How Could We Do This?

The purpose of this article was not to present a proposal or solution to the issues described. These issues are complex and sensitive, and I simply haven’t spent enough time thinking about it to confidently put forward any kind of proposal at this stage. This said, for the sake of prompting further discussion and dialogue, here is an idea to consider to get the ball rolling:

Update the EOS system contract to determine the election of Block Producers based on (1) the total number of votes received, and (2) the total number of unique identities that have voted.

The only way this potential solution could work is if Dan Larimer and Block.One (or anyone else, for that matter) do, in fact, create the technology to establish on-chain biometric IDs. Under these criteria, the final positioning of Block Producers could be determined using a weighted allocation to each voting component, such as 75% / 25%, and could be calculated as follows:

  • BP positioning based on total number of votes received: 4
  • BP positioning based on total number of unique IDs that voted: 20
  • Weighted BP ranking: (4 * 75%) + (20 * 25%) = Rank 8

Under this system, the BP rank would simply be used to determine the relative positioning of all Block Producers, since not every weighted calculation will provide an integer as it has here. In situations where BPs are ranked the same based on this calculation, the total number of votes received could be used as a “tie-breaker” to determine final positioning.

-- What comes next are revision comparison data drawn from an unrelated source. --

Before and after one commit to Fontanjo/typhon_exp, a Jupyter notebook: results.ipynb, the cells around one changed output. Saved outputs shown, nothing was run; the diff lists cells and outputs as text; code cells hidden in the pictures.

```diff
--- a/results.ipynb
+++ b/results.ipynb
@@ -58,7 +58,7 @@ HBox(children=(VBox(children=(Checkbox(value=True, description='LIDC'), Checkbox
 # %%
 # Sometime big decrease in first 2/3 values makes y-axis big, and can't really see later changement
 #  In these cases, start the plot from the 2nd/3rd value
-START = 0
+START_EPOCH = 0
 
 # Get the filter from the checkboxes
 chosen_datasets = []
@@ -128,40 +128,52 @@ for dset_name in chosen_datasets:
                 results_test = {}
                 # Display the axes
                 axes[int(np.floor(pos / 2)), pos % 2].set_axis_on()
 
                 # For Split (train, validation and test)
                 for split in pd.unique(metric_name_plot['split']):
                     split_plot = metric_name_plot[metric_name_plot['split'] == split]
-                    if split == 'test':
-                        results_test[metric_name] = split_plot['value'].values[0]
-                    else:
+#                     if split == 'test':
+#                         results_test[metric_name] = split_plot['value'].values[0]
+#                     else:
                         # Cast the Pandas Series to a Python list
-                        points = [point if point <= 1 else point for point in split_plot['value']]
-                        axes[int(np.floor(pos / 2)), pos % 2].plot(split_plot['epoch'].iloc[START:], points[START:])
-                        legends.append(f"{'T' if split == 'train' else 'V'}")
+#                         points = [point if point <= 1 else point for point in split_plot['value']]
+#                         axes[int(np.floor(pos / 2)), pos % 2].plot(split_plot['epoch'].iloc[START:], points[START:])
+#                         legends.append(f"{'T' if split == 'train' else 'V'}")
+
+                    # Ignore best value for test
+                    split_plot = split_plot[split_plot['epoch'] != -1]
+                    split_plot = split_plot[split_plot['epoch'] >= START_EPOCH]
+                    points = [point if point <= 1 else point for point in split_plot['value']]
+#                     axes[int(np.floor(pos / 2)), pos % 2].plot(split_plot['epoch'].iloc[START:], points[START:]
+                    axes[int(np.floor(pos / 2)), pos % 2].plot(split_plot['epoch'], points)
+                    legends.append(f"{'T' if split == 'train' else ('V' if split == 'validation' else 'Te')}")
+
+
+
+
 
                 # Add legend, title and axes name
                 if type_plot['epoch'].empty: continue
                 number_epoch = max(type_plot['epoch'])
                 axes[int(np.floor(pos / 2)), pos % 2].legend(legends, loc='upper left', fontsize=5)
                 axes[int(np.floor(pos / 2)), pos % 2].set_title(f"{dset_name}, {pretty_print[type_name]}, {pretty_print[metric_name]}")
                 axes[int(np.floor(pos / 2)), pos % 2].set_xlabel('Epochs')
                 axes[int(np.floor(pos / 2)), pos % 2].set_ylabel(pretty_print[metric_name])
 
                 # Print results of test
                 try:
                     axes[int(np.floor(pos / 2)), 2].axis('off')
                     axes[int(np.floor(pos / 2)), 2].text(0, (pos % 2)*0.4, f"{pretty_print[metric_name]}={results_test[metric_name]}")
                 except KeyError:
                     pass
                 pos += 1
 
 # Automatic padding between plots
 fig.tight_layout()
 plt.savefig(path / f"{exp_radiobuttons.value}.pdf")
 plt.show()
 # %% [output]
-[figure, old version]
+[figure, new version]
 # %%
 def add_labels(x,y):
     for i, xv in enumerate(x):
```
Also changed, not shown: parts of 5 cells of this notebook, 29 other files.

I realize that it will be extremely challenging to implement any proposal that disrupts the status quo for those at the top of pile. But that does not mean we should not try, and it does not mean that we should not lead by example. Let’s not also forget that there are some extremely large tokenholders out there yet to cast their votes, and who could help get a proposal around this across the finish line.

Wrapping Up

In its current form, I am concerned that the EOS mainnet has over-emphasized the “1 EOS = 1 Vote” concept to the extent that it’s detrimental to the health and future of the network. Remember that in systems where most parties are inherently “good,” it’s also implied that some parties are inherently “not good” and could look to take advantage of others’ good nature. And if any of these “not good” actors obtain considerable power, watch out.

The point of this article was to air issues that almost everyone seems to think exist, but that nobody is really comfortable talking about. A fair and equitable distribution of BPs is essential for continued network strength, security and viability. It also helps to ensure that culturally we represent what EOS is: a global network built for a global community.

From a BP’s perspective, I can understand how it would be difficult to discuss these issues openly. It could easily be dismissed as “whining” or just “sour grapes.” But for tokenholders and proxy voters who are not in that position, I consider it our duty to have more open, honest and mature discussions about these issues without fear of being accused of prejudice, divisiveness or simply spreading “FUD.”

Finally, it’s not easy to stick your neck out on sensitive issues like these, and even I’ve gone back and forth about whether to publish this article. But if you agree with what I’ve written on any level, I encourage you to share this article, as well as your own views, to help drive this discussion forward and ensure the brightest possible future for EOS.

I am a long-time EOS supporter and advocate for decentralized technologies. I have developed a Block Producer scoring methodology which evaluates BPs based on governance best practices and community value-add tools. You can learn more about this here. I will be releasing updated BP rankings at the end of September on my website, Mereo.io. Thanks for reading and go EOS!

Follow me on Twitter or message me on Telegram at @theblockchainkid


The EOS Elephant in the Room was originally published in Good Audience on Medium, where people are continuing the conversation by highlighting and responding to this story.